In the coaching process, we work through four quadrants and have the owner visualize where the growth needs to happen.

The last step is always people investing. That’s where we see the greatest return on investment.

Intentional Investment

What does intentional investment look like? It can take many forms:

  • An encouraging word or letter of thanks
  • Educational support
  • Mentoring/Coaching
  • Professional Development seminars
  • Sharing hard-won battles or industry secrets

In sum, Intentional investing happens anytime we are purposeful about shortening the learning curve between where someone is at and personal mastery.

Previously, we have looked at what it means to choose people over projects.

This goes one step beyond that.

More than just the relationship, we care about the growth of the person.

Ready to invest in someone else? Here are three ways to seek out relationships for intentional investment.

3 Ways to Cultivate a Life of Intentional Investment

1.) Intentionally Create Calendar Space

Personally, I’ve stopped using the phrase, “I don’t have time.” I’ve discovered that I’m always willing to make time for things in my life that really matter. If you want to find the time, you never will. Ultimately, that’s because you don’t value it enough. Create calendar time to intentionally cultivate relationships.

2.) Find a bit of yourself in the other person.

In many ways, the coaching field is full of coaches who utilize their time to help others that are like them. I know this is true of me personally and several of my other coaching friends. We coach what we have come out of, or where we see ourselves going.

Mentoring. Connecting. Investing in others all look like this as well. Find someone who reminds you of you at a younger age and guide them towards maturity. What are the things you wish you’d know at that age? That’s the perfect place to start.
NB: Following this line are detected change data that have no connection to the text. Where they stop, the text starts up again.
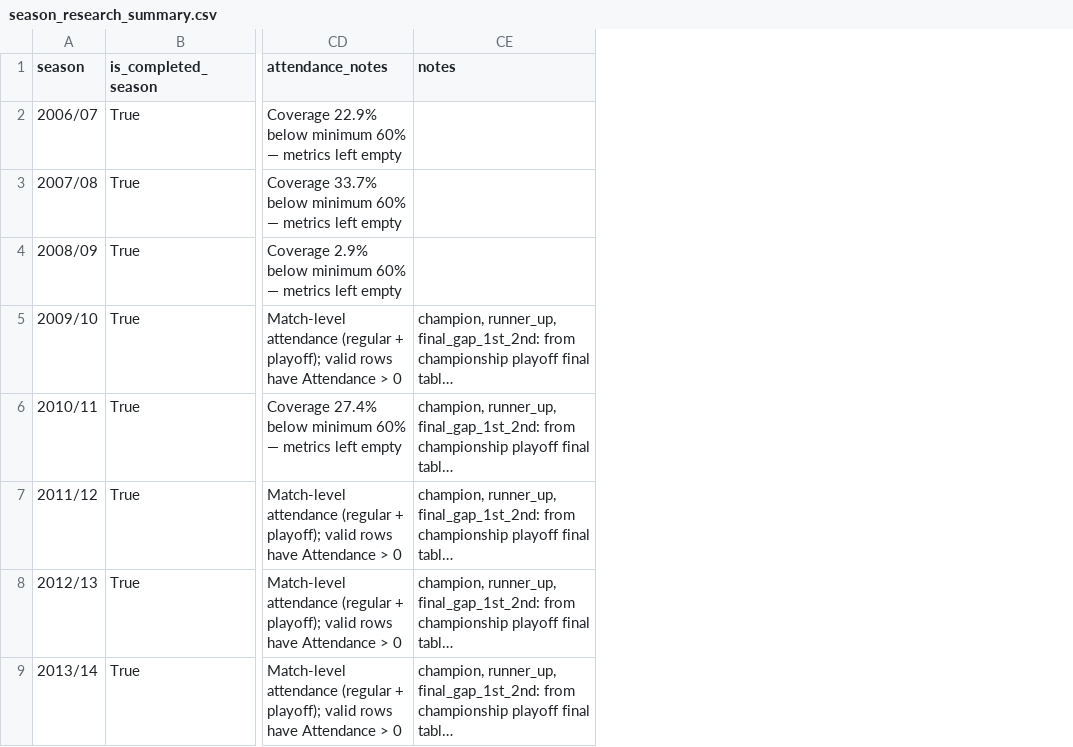
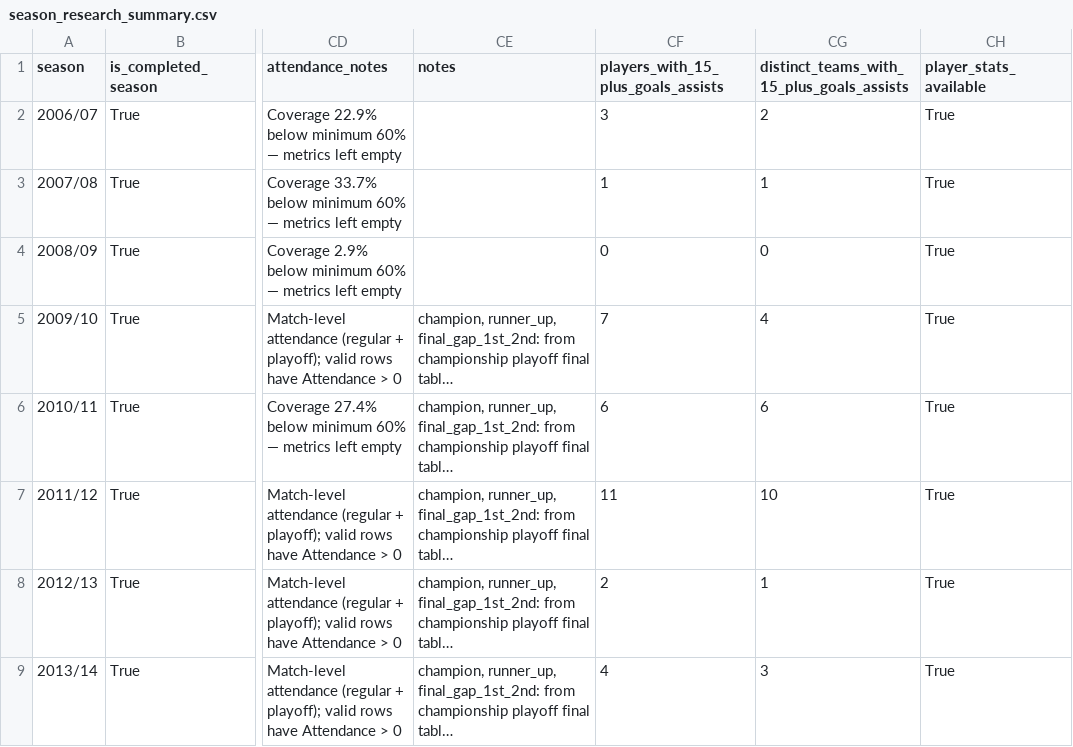
Before and after one commit to Nitaybenadmon123/ligat_haal_project, a CSV file: ligat_haal_project/notebooks/outputs/research_summary/season_research_summary.csv, drawn as a sheet; only a part is shown, gaps mark what is left out; long unchanged cells end in …; the diff names each change by its address in the sheet, - before the commit and + after, or states it on an @@ line.

```diff
--- a/ligat_haal_project/notebooks/outputs/research_summary/season_research_summary.csv
+++ b/ligat_haal_project/notebooks/outputs/research_summary/season_research_summary.csv
+column CF, rows 1-9: players_with_15_plus_goals_assists | 3 | 1 | 0 | 7 | 6 | 11 | 2 | 4
+column CG, rows 1-9: distinct_teams_with_15_plus_goals_assists | 2 | 1 | 0 | 4 | 6 | 10 | 1 | 3
+column CH (player_stats_available), rows 2-9: all True
```
Also changed, not shown: ligat_haal_project/notebooks/data/raw/player_stats/top_assists_2007_08_ligat_haal_transfermarkt.csv, ligat_haal_project/notebooks/data/raw/player_stats/top_assists_2008_09_ligat_haal_transfermarkt.csv, 7 other files.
3.) Create a compounding vision of success

Albert Einstein is attributed with saying that compound interest is the most powerful force in the universe. However true this is, I believe our ability to invest in others is even more powerful. In the midst of the Coronavirus pandemic, people have been hoarding items like toilet paper and hand sanitizer. There are even videos online of fistfights erupting over these items.

One thing we never want to hoard is information, transformation, or success. I firmly believe there is enough for everyone. In a world that says, “There’s only enough for one of us if you have it then I can’t.” I choose to fight against that.

There is enough happiness, joy, success, wealth, insight, talent, and ability for us all to succeed.

Instead of seeking out compounding interest, seek out compounding wins of success and personal investment in others. Their gratitude, your joy, and the world’s need for positivity will all thank you.

Justin’s note: During this trying time of the ongoing COVID-19 pandemic I am doing my part to give back.

1.) If you want a free downloadable of 50 ways to practice self-care click this link.

2.) If you have been impacted by the COVID0-19 virus as an employee or business owner, I’m giving away free coaching. Go here to apply.